Before getting caught up in the holiday rush, take a minute to evaluate the status of your health savings account (HSA). You’ll want to take advantage of its benefits before year-end, which can mean different things depending on your situation. You might need to consider opening a new account, scheduling a last-minute appointment or reimbursing yourself for out-of-pocket expenses. Spending a little time now focusing on the details can mean a big investment in your future.
Health savings accounts are the wave of the future in employer-provided health care. More and more companies are offering HSAs alongside high-deductible health insurance plans. They save employers money, and also serve as a great tax break for consumers. If your employer doesn’t offer one, you can always open your own account at your credit union or bank.
How Does It Work
Your money goes into an HSA before it’s taxed, then grows tax-deferred. Funds can be withdrawn tax-free to cover medical expenses, including your deductible and health costs that aren’t covered by your plan. Once you’re 65, you can use the money in your HSA to cover nonmedical expenses as well, making them a great investment for retirement.
One common misperception about HSAs is that you have to use your money or lose it. This is true of flexible spending accounts (FSAs), but not HSAs. You can build up HSA funds and carry them over year after year. Because you’re putting in pre-tax dollars, an HSA is similar to a traditional IRA.
When I had each of my kiddos, I knew I would max out my individual deductible for the year they were born. So when my due dates for both kids were the first week in January, I was thrilled. I had the deductible amount in an HSA, ready to pay for the birth costs. Once that was met, my medical costs were taken care of by insurance for the rest of the year.
If you’re close to meeting your deductible or have already met it, it might be time to make an appointment for a more costly procedure you’ve been putting off. Your insurance will cover your costs at a higher rate before the year ends and your deductible resets to zero.
If you have an HSA but haven’t funded it very well, consider socking away some cash in there to get the tax benefit. The contribution caps for HSAs in 2016 are $3,350 for individuals and $6,750 for families.
My goal is to have two times our family deductible built up in our HSA at the beginning of every year. That way, if we meet our deductible this year, we are still prepared for next year and have time to build it back up before we may need it again. It still earns interest and we don’t pay taxes on it! Because we also have employer contributions, the money grows that much faster.

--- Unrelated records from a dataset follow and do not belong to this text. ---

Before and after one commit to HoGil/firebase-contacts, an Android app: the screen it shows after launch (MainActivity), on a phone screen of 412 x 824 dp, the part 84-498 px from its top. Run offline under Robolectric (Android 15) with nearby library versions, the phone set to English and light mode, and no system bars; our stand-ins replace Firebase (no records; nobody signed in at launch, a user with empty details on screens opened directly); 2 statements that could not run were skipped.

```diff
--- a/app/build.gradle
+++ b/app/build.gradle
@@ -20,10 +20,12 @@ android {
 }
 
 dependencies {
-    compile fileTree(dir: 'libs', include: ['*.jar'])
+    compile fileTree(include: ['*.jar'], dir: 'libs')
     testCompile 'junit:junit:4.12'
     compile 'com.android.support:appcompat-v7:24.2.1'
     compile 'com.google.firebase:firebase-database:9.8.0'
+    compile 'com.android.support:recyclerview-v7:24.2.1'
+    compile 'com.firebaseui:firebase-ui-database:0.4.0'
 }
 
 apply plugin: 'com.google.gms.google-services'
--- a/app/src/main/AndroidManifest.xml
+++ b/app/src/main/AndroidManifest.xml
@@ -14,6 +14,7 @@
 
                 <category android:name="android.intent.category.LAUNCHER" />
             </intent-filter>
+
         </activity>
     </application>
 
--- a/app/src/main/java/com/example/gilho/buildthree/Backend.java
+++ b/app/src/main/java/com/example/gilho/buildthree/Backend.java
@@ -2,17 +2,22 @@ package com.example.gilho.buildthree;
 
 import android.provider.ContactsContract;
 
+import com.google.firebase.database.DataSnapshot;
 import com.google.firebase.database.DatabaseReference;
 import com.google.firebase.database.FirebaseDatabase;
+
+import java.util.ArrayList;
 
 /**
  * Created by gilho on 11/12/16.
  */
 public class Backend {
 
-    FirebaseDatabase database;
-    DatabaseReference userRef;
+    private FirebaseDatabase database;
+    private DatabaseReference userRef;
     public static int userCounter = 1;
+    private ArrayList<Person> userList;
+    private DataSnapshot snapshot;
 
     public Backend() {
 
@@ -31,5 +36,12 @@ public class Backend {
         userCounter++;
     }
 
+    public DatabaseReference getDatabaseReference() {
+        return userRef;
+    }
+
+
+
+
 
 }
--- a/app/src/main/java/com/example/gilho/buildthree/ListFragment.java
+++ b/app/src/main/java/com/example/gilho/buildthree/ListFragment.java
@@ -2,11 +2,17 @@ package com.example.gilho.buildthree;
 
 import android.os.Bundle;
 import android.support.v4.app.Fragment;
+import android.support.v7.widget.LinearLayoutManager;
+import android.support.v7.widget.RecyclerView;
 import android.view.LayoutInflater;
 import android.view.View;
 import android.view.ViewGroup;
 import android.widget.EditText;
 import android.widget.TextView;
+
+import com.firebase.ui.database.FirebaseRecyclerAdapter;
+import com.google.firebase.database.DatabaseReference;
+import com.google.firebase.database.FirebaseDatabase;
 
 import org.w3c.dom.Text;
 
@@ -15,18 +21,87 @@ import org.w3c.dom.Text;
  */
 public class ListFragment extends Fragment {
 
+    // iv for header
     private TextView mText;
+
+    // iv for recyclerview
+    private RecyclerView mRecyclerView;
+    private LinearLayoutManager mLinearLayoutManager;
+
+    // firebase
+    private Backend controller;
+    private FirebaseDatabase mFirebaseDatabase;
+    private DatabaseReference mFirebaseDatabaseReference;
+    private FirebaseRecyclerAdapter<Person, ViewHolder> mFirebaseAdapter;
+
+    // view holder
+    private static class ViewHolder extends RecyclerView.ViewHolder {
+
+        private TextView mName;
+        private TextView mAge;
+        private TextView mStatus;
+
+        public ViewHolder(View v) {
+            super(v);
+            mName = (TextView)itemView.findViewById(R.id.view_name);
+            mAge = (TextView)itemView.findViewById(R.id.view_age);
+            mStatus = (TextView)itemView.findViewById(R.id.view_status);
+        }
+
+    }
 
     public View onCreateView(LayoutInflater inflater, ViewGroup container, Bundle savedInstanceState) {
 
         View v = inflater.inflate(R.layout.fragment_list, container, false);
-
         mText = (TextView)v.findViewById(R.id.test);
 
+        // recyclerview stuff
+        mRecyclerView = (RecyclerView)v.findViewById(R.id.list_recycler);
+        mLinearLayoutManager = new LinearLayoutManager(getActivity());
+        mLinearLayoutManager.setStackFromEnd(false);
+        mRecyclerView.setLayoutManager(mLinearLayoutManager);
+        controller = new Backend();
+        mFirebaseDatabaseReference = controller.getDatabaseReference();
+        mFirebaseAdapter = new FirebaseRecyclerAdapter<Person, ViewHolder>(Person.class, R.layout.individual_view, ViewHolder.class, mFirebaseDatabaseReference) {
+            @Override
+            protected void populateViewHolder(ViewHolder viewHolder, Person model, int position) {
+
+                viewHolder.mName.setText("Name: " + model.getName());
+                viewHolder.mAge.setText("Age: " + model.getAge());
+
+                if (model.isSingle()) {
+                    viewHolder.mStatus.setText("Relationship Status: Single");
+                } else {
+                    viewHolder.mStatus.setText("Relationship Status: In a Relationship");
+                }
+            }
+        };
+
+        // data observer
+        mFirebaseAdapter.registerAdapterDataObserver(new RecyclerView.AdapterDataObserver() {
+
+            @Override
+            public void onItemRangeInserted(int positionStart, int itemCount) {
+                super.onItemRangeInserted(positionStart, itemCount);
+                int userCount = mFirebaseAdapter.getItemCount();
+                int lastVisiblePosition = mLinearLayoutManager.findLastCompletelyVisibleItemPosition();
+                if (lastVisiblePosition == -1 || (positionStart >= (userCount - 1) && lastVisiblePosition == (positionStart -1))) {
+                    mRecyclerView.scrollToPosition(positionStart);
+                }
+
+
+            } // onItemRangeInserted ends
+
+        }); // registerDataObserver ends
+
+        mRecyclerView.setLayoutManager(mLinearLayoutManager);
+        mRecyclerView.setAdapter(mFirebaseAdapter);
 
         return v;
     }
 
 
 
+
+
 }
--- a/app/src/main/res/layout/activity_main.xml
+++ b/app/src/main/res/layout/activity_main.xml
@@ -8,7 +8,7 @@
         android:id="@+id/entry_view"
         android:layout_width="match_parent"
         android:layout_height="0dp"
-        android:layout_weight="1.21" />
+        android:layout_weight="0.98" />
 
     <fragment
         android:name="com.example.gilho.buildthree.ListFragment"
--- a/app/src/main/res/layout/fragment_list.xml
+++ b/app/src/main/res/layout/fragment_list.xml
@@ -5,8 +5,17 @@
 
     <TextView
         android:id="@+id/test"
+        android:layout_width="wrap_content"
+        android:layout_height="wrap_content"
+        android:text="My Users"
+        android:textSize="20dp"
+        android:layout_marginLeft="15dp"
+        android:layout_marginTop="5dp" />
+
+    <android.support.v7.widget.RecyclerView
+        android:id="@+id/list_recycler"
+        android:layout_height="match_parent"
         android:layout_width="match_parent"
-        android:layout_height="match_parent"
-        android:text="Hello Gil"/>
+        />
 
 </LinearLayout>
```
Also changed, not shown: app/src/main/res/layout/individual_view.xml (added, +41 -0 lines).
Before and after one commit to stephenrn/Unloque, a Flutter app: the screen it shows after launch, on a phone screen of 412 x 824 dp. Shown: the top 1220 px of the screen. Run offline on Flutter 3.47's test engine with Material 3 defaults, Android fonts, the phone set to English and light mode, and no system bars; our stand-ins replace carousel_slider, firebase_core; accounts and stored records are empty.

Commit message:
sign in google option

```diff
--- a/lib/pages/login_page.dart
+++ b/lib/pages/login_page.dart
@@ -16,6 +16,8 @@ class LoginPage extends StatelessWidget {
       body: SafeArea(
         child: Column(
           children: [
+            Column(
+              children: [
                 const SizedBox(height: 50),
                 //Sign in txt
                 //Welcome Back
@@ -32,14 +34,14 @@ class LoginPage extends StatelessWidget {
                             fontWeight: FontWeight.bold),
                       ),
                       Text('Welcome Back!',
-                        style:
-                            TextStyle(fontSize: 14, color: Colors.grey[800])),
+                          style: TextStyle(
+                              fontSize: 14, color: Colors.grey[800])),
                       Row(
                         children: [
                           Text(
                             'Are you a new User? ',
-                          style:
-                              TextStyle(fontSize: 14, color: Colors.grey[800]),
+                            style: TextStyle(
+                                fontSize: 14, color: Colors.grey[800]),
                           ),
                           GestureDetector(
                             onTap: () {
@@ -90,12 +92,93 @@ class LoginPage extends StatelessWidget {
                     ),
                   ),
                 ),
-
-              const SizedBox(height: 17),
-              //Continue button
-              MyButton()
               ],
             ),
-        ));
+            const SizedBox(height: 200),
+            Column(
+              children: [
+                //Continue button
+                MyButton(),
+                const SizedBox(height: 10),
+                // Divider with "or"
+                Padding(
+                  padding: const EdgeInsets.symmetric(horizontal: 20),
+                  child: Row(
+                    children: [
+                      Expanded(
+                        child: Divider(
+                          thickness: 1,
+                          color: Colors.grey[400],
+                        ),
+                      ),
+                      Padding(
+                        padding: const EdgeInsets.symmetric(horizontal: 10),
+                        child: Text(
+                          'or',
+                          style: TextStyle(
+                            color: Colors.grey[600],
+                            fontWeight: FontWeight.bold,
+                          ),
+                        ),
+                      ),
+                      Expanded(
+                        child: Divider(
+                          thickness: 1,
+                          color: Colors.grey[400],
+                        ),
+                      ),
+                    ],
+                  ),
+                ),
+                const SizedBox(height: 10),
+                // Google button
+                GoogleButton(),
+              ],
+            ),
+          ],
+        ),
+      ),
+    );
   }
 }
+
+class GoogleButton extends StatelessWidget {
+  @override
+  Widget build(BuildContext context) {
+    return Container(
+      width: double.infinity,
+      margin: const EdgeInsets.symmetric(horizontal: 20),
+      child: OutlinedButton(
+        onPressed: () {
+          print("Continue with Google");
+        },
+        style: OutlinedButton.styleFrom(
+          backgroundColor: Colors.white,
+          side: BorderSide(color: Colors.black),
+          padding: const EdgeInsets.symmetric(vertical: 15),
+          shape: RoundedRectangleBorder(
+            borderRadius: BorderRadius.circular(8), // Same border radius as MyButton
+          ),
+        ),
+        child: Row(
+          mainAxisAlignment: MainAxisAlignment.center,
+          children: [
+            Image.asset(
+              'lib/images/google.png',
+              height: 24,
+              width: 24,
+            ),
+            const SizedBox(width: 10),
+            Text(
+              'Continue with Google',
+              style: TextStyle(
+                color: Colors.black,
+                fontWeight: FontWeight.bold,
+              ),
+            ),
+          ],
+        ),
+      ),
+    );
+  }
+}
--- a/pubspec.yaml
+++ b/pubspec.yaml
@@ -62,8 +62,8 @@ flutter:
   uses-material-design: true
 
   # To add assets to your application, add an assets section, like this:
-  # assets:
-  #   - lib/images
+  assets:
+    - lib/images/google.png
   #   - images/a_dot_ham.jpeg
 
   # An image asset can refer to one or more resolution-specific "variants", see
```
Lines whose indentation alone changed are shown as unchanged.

Kat's Money Corner is posted in the Kansas City Star every week. Kat Hnatyshyn, when not blogging or caring for her little ones, is a manager with CommunityAmerica Credit Union. For more financial chatter, follow us on Twitter @CommunityAmerCU.